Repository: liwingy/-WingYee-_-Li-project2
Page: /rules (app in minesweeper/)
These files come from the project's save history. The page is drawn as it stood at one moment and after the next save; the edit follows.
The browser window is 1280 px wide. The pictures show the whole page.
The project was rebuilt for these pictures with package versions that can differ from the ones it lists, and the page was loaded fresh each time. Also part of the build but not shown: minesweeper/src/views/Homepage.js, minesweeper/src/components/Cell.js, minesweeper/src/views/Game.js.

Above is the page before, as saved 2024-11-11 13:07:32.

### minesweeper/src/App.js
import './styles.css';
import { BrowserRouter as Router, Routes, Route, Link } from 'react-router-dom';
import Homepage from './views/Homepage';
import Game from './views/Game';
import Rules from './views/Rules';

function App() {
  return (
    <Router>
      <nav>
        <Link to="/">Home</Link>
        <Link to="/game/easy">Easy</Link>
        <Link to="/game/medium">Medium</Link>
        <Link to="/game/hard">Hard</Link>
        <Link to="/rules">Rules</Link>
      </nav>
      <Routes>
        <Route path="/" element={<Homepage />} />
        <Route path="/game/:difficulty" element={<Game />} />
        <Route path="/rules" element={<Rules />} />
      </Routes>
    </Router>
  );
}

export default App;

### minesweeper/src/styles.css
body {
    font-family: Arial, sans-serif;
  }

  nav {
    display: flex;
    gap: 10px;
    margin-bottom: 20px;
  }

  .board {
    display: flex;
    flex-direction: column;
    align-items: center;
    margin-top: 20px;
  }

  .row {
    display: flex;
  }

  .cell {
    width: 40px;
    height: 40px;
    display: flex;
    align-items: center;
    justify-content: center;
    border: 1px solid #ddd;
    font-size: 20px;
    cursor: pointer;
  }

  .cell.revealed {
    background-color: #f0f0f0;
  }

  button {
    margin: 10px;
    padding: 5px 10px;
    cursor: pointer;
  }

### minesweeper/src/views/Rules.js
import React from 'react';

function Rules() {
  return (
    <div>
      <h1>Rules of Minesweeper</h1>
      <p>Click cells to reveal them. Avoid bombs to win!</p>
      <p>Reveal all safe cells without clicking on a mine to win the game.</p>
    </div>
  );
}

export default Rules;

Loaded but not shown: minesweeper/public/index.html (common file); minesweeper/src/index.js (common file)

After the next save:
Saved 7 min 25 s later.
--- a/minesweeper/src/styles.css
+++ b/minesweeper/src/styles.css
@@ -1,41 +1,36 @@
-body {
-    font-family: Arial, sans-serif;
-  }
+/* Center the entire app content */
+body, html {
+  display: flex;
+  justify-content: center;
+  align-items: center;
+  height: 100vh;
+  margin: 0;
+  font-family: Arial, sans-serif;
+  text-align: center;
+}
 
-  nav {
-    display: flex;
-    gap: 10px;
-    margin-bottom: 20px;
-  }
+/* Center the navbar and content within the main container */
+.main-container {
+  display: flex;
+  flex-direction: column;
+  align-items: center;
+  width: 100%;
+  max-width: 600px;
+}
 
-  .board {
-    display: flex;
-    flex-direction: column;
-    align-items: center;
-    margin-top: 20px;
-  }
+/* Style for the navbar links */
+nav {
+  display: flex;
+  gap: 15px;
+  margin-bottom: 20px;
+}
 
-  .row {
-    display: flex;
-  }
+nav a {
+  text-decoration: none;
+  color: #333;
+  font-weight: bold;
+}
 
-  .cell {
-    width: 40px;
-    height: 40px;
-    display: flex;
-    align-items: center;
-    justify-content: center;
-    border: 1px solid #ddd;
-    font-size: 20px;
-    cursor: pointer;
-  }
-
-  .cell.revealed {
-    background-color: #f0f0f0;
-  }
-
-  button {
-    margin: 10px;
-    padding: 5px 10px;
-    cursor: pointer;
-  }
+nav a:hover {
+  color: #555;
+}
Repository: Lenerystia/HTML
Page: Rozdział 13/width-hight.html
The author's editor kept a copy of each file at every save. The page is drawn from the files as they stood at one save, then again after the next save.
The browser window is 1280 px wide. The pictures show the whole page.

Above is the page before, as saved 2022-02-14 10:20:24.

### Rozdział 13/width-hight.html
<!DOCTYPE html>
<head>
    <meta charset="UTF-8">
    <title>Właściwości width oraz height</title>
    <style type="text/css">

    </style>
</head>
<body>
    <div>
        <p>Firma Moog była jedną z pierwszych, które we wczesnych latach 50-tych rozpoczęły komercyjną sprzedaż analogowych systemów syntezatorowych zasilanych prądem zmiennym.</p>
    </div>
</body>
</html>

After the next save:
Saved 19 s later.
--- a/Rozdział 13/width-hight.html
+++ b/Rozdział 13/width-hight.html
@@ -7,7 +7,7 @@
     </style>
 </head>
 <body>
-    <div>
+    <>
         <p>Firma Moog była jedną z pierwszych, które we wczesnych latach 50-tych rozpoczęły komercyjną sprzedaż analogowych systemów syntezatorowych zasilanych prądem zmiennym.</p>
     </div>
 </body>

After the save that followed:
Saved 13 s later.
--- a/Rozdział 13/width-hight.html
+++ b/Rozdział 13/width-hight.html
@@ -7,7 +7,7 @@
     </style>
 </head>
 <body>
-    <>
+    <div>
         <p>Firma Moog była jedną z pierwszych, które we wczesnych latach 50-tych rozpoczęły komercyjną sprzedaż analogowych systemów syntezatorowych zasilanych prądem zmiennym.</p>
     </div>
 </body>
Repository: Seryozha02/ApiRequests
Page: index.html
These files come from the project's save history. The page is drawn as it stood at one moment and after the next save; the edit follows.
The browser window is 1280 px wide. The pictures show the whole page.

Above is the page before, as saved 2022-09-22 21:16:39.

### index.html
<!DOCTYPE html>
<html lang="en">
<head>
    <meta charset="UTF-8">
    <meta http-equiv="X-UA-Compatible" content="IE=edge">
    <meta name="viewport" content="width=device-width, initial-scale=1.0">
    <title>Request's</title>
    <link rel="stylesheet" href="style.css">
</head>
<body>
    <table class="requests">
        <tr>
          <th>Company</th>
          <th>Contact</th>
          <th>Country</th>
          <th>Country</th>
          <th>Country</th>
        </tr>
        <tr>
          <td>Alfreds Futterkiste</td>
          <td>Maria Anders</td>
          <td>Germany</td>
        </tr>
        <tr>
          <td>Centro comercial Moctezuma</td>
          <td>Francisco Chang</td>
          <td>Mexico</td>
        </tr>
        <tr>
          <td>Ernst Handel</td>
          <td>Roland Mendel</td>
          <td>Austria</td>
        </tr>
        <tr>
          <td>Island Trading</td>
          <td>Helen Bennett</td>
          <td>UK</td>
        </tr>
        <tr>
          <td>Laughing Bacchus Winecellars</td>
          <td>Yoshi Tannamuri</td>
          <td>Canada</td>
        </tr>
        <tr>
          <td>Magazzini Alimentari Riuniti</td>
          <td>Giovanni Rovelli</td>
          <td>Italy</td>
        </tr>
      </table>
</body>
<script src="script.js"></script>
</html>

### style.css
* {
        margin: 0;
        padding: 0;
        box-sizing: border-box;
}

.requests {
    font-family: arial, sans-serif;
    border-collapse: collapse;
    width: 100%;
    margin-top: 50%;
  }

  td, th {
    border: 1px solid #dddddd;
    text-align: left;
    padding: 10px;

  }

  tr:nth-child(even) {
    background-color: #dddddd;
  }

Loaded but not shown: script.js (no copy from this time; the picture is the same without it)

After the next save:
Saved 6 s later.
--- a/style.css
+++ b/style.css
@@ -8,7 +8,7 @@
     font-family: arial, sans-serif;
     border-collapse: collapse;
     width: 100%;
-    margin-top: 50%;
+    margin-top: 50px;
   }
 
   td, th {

§ **TRY IT**
Retype the data in full, precisely as given.

§ **YOUR SOLUTION**
Repository: liwingy/-WingYee-_-Li-project2
Page: /rules (app in minesweeper/)
These files come from the project's save history. The page is drawn as it stood at one moment and after the next save; the edit follows.
The browser window is 1280 px wide. The pictures show the whole page.
The project was rebuilt for these pictures with package versions that can differ from the ones it lists, and the page was loaded fresh each time. Also part of the build but not shown: minesweeper/src/views/Homepage.js, minesweeper/src/components/Cell.js, minesweeper/src/views/Game.js.

Above is the page before, as saved 2024-11-11 13:07:32.

### minesweeper/src/App.js
import './styles.css';
import { BrowserRouter as Router, Routes, Route, Link } from 'react-router-dom';
import Homepage from './views/Homepage';
import Game from './views/Game';
import Rules from './views/Rules';

function App() {
  return (
    <Router>
      <nav>
        <Link to="/">Home</Link>
        <Link to="/game/easy">Easy</Link>
        <Link to="/game/medium">Medium</Link>
        <Link to="/game/hard">Hard</Link>
        <Link to="/rules">Rules</Link>
      </nav>
      <Routes>
        <Route path="/" element={<Homepage />} />
        <Route path="/game/:difficulty" element={<Game />} />
        <Route path="/rules" element={<Rules />} />
      </Routes>
    </Router>
  );
}

export default App;

### minesweeper/src/styles.css
body {
    font-family: Arial, sans-serif;
  }

  nav {
    display: flex;
    gap: 10px;
    margin-bottom: 20px;
  }

  .board {
    display: flex;
    flex-direction: column;
    align-items: center;
    margin-top: 20px;
  }

  .row {
    display: flex;
  }

  .cell {
    width: 40px;
    height: 40px;
    display: flex;
    align-items: center;
    justify-content: center;
    border: 1px solid #ddd;
    font-size: 20px;
    cursor: pointer;
  }

  .cell.revealed {
    background-color: #f0f0f0;
  }

  button {
    margin: 10px;
    padding: 5px 10px;
    cursor: pointer;
  }

### minesweeper/src/views/Rules.js
import React from 'react';

function Rules() {
  return (
    <div>
      <h1>Rules of Minesweeper</h1>
      <p>Click cells to reveal them. Avoid bombs to win!</p>
      <p>Reveal all safe cells without clicking on a mine to win the game.</p>
    </div>
  );
}

export default Rules;

Loaded but not shown: minesweeper/public/index.html (common file); minesweeper/src/index.js (common file)

After the next save:
Saved 7 min 25 s later.
--- a/minesweeper/src/styles.css
+++ b/minesweeper/src/styles.css
@@ -1,41 +1,36 @@
-body {
-    font-family: Arial, sans-serif;
-  }
+/* Center the entire app content */
+body, html {
+  display: flex;
+  justify-content: center;
+  align-items: center;
+  height: 100vh;
+  margin: 0;
+  font-family: Arial, sans-serif;
+  text-align: center;
+}
 
-  nav {
-    display: flex;
-    gap: 10px;
-    margin-bottom: 20px;
-  }
+/* Center the navbar and content within the main container */
+.main-container {
+  display: flex;
+  flex-direction: column;
+  align-items: center;
+  width: 100%;
+  max-width: 600px;
+}
 
-  .board {
-    display: flex;
-    flex-direction: column;
-    align-items: center;
-    margin-top: 20px;
-  }
+/* Style for the navbar links */
+nav {
+  display: flex;
+  gap: 15px;
+  margin-bottom: 20px;
+}
 
-  .row {
-    display: flex;
-  }
+nav a {
+  text-decoration: none;
+  color: #333;
+  font-weight: bold;
+}
 
-  .cell {
-    width: 40px;
-    height: 40px;
-    display: flex;
-    align-items: center;
-    justify-content: center;
-    border: 1px solid #ddd;
-    font-size: 20px;
-    cursor: pointer;
-  }
-
-  .cell.revealed {
-    background-color: #f0f0f0;
-  }
-
-  button {
-    margin: 10px;
-    padding: 5px 10px;
-    cursor: pointer;
-  }
+nav a:hover {
+  color: #555;
+}
Repository: Lenerystia/HTML
Page: Rozdział 13/width-hight.html
The author's editor kept a copy of each file at every save. The page is drawn from the files as they stood at one save, then again after the next save.
The browser window is 1280 px wide. The pictures show the whole page.

Above is the page before, as saved 2022-02-14 10:20:24.

### Rozdział 13/width-hight.html
<!DOCTYPE html>
<head>
    <meta charset="UTF-8">
    <title>Właściwości width oraz height</title>
    <style type="text/css">

    </style>
</head>
<body>
    <div>
        <p>Firma Moog była jedną z pierwszych, które we wczesnych latach 50-tych rozpoczęły komercyjną sprzedaż analogowych systemów syntezatorowych zasilanych prądem zmiennym.</p>
    </div>
</body>
</html>

After the next save:
Saved 19 s later.
--- a/Rozdział 13/width-hight.html
+++ b/Rozdział 13/width-hight.html
@@ -7,7 +7,7 @@
     </style>
 </head>
 <body>
-    <div>
+    <>
         <p>Firma Moog była jedną z pierwszych, które we wczesnych latach 50-tych rozpoczęły komercyjną sprzedaż analogowych systemów syntezatorowych zasilanych prądem zmiennym.</p>
     </div>
 </body>

After the save that followed:
Saved 13 s later.
--- a/Rozdział 13/width-hight.html
+++ b/Rozdział 13/width-hight.html
@@ -7,7 +7,7 @@
     </style>
 </head>
 <body>
-    <>
+    <div>
         <p>Firma Moog była jedną z pierwszych, które we wczesnych latach 50-tych rozpoczęły komercyjną sprzedaż analogowych systemów syntezatorowych zasilanych prądem zmiennym.</p>
     </div>
 </body>
Repository: Seryozha02/ApiRequests
Page: index.html
These files come from the project's save history. The page is drawn as it stood at one moment and after the next save; the edit follows.
The browser window is 1280 px wide. The pictures show the whole page.

Above is the page before, as saved 2022-09-22 21:16:39.

### index.html
<!DOCTYPE html>
<html lang="en">
<head>
    <meta charset="UTF-8">
    <meta http-equiv="X-UA-Compatible" content="IE=edge">
    <meta name="viewport" content="width=device-width, initial-scale=1.0">
    <title>Request's</title>
    <link rel="stylesheet" href="style.css">
</head>
<body>
    <table class="requests">
        <tr>
          <th>Company</th>
          <th>Contact</th>
          <th>Country</th>
          <th>Country</th>
          <th>Country</th>
        </tr>
        <tr>
          <td>Alfreds Futterkiste</td>
          <td>Maria Anders</td>
          <td>Germany</td>
        </tr>
        <tr>
          <td>Centro comercial Moctezuma</td>
          <td>Francisco Chang</td>
          <td>Mexico</td>
        </tr>
        <tr>
          <td>Ernst Handel</td>
          <td>Roland Mendel</td>
          <td>Austria</td>
        </tr>
        <tr>
          <td>Island Trading</td>
          <td>Helen Bennett</td>
          <td>UK</td>
        </tr>
        <tr>
          <td>Laughing Bacchus Winecellars</td>
          <td>Yoshi Tannamuri</td>
          <td>Canada</td>
        </tr>
        <tr>
          <td>Magazzini Alimentari Riuniti</td>
          <td>Giovanni Rovelli</td>
          <td>Italy</td>
        </tr>
      </table>
</body>
<script src="script.js"></script>
</html>

### style.css
* {
        margin: 0;
        padding: 0;
        box-sizing: border-box;
}

.requests {
    font-family: arial, sans-serif;
    border-collapse: collapse;
    width: 100%;
    margin-top: 50%;
  }

  td, th {
    border: 1px solid #dddddd;
    text-align: left;
    padding: 10px;

  }

  tr:nth-child(even) {
    background-color: #dddddd;
  }

Loaded but not shown: script.js (no copy from this time; the picture is the same without it)

After the next save:
Saved 6 s later.
--- a/style.css
+++ b/style.css
@@ -8,7 +8,7 @@
     font-family: arial, sans-serif;
     border-collapse: collapse;
     width: 100%;
-    margin-top: 50%;
+    margin-top: 50px;
   }
 
   td, th {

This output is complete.